Will Things 3 Help Cultured Code Shed Its Lethargic Reputation?
Knight in shining armor.
If you’re a Things user, you may or may not be disappointed that Cultured Code doesn’t frequently update its iOS or Mac apps.
Personally, I haven’t been a user long enough to notice. I don’t even care too much about the frequency of a product’s updates, provided that the current version does what I need it to do.
It’s true that some Things users may have a legitimate gripe with Cultured Code. After all, it did take a long time to release Things’ sync service. And Things 2 does have a slightly dated look to it.
But some users are adamant about getting constant updates just for the sake of getting them. For example, blogger Rands decided to look elsewhere for his GTD needs, prompted by what he called Things’ stagnation (even as he freely admitted that there was nothing wring with Things’ functionality and stability).
In an ideal world, companies would be able to release frequent updates that made their apps more attractive and current, but which were also stable and well-designed.

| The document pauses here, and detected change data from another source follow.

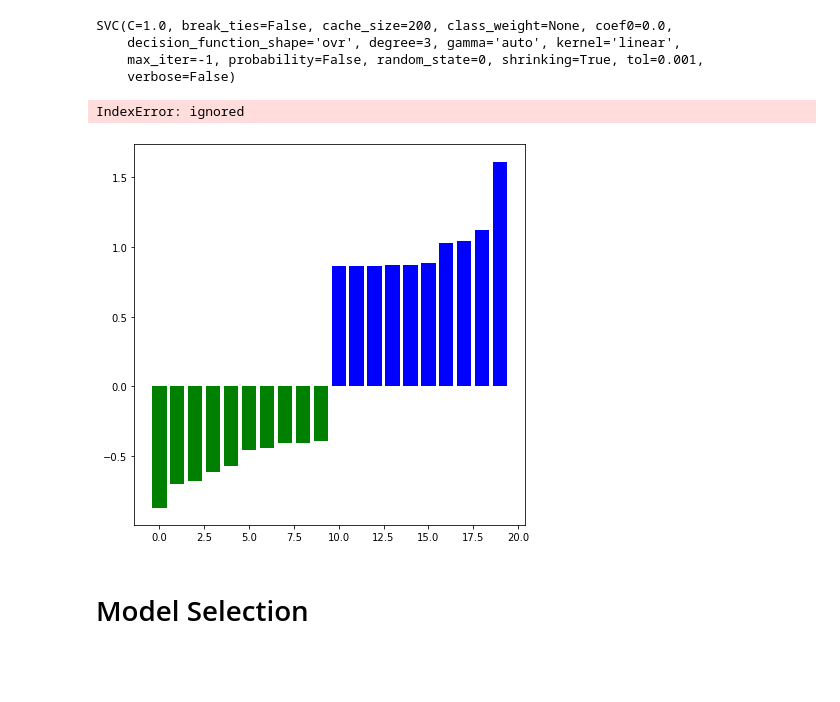
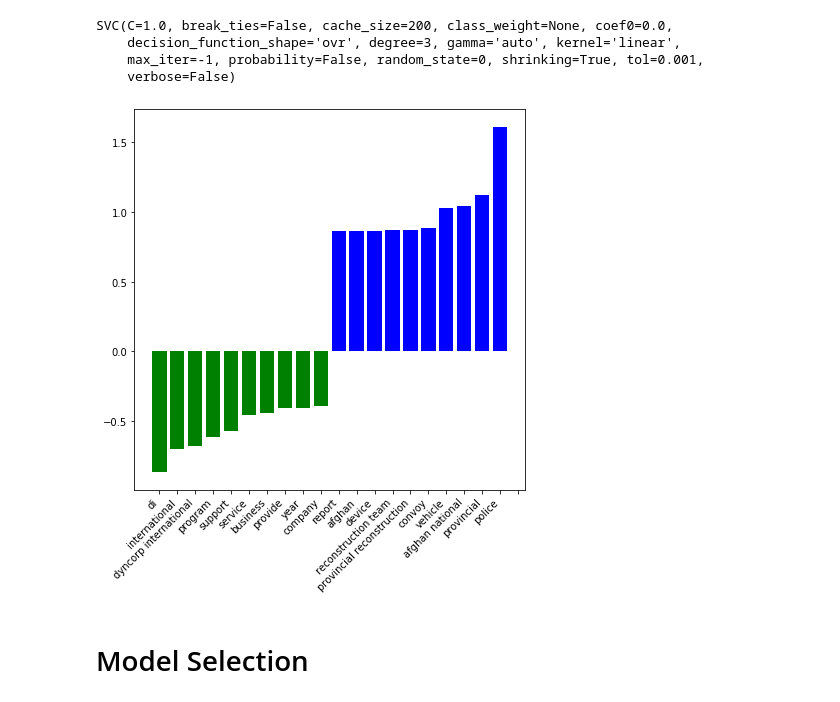
Before and after one commit to rayshu/Data-Classification, a Jupyter notebook: Classifiers_RF_SVM_NB_LR.ipynb, the cells around one changed output. Saved outputs shown, nothing was run; the diff lists cells and outputs as text; code cells hidden in the pictures; blank space fills up the shorter version.

```diff
--- a/Classifiers_RF_SVM_NB_LR.ipynb
+++ b/Classifiers_RF_SVM_NB_LR.ipynb
@@ -254,28 +254,28 @@ SVC(C=1.0, break_ties=False, cache_size=200, class_weight=None, coef0=0.0,
     verbose=False)
 # %%
 N = 10
+Tfidf_vect.fit(df_ent['Text'])
 def feature_plot(classifier, feature_names, top_features=N):
  coef = classifier.coef_.toarray()[0]
  top_positive_coefficients = np.argsort(coef)[-top_features:]
  top_negative_coefficients = np.argsort(coef)[:top_features]
  top_coefficients = np.hstack([top_negative_coefficients, top_positive_coefficients])
  plt.figure(figsize=(7, 7))
  colors = ['green' if c < 0 else 'blue' for c in coef[top_coefficients]]
  plt.bar(np.arange(2 * top_features), coef[top_coefficients], color=colors)
  feature_names = np.array(feature_names)
  plt.xticks(np.arange(1 + 2 * top_features), feature_names[top_coefficients], rotation=45, ha='right')
  plt.show()
 
 #  print("Most corelated terms: \n. {}".format('\n'.join(feature_names[top_coefficients])))
 #  unigrams = [v for v in feature_names[top_coefficients] if len(v.split(' ')) == 1]
 #  bigrams = [v for v in feature_names[top_coefficients] if len(v.split(' ')) == 2]
 #  print("Most correlated unigrams:\n. {}".format('\n. '.join(unigrams[:N])))
 #  print("Most correlated bigrams:\n. {}".format('\n. '.join(bigrams[-N:])))
 
 feature_plot(clf, Tfidf_vect.get_feature_names())
 # %% [output]
-IndexError: ignored
-[figure, old version]
+[figure, new version]
 # %% [markdown]
 # Model Selection
 # %%
```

In reality, companies often have to choose one over the other.
As a paying Things customer, I for one am happy that Cultured Code favors the latter.
Things 3: Coming Late?
Cultured Code’s approach: slow but steady.
Whether you want a revamped toy to play with or a truly need new features, you will likely get your wish sometime this year. (Things 3 was purported to be released early this year, but this being April, it’s now obvious you have still some waiting to do.)
Indeed, a reader commented on my previous article on Things that the company would likely release Things 3 just in time for iOS 8, which is widely expected to be announced at the upcoming Apple’s Worldwide Developer’s Conference in June. (The comment is now gone.)
However, when contacted about this article, a Cultured Code representative said they can’t offer an ETA for the release at the moment, and that they don’t currently have any plans to make their release coincide with iOS 8.
As for their so-called lethargy, here’s the company’s reply to my enquiry:
“A few months after we finished Things 2 (2012), we turned our attention to the next major iteration of Things. In the intervening time, we did release some updates to Things 2, but nothing too major. Since Things 3 has been the focus of our attention, we haven’t spent too much time on our Things 2 codebase – and when iOS 7 came out, it began to look a little out of place. This sort of amplifies the lack of a major update, and I can understand that people are eager to see a new UI in our apps. Things 3 will be the first time we’ve seriously modified the UI (although Things 2 did have some tweaks), and we’re intent on achieving a high level of quality (in addition to some new features) – and that takes a considerable length of time. We hope to deliver Things 3 to all devices as soon as we possibly can.”
Things 3 Details
Announced on December, 2013 just as the company sold its millionth copy, Things 3 promises to bring a “fresh new visual style, a revised user interface, more structure for your lists, and an array of great new features that are designed to make you more productive,” according to Cultured Code’s blog.
The company also says they’ve revisited many areas of the app that have been neglected in the past, and renovated much of their codebase.
“It’s the most ambitious update we’ve ever undertaken,” boasts the Things 3 announcement.
A fresh visual style and a revised iOS 7-compatible user interface are always welcome. They will also appeal to those users who crave new looks and a fresher UI.
But what else is Things 3 bringing to the table? What does the company mean by “array of great new features”? More importantly, exactly when will it ship—and for how much, if anything?
On all counts, Cultured Code is keeping mum. We can speculate the new version will address common requests like contacts integration, a fresher look and reminders. And thanks to the project’s status board, we know Cultured Code is going beyond eye candy: on February 10, the company wrote that besides animations and all new-sidebar icons, it had also reintroduced behavioural refinements.
My Own Wish-list. What’s Yours?
Could Cultured Code take a cue from Evernote and let users send to-dos and addittional information to a secret, personal email address?
I for one would appreciate being able to search by multiple tags. And since the Quick Entry feature in the Mac app has become a favorite of mine, I would also to see something similar on my iPhone version. Something basic would work, even if it was an Evernote-inspired email solution where you place tags and project names in the subject line. Lastly, time- and geo-based reminders would be great.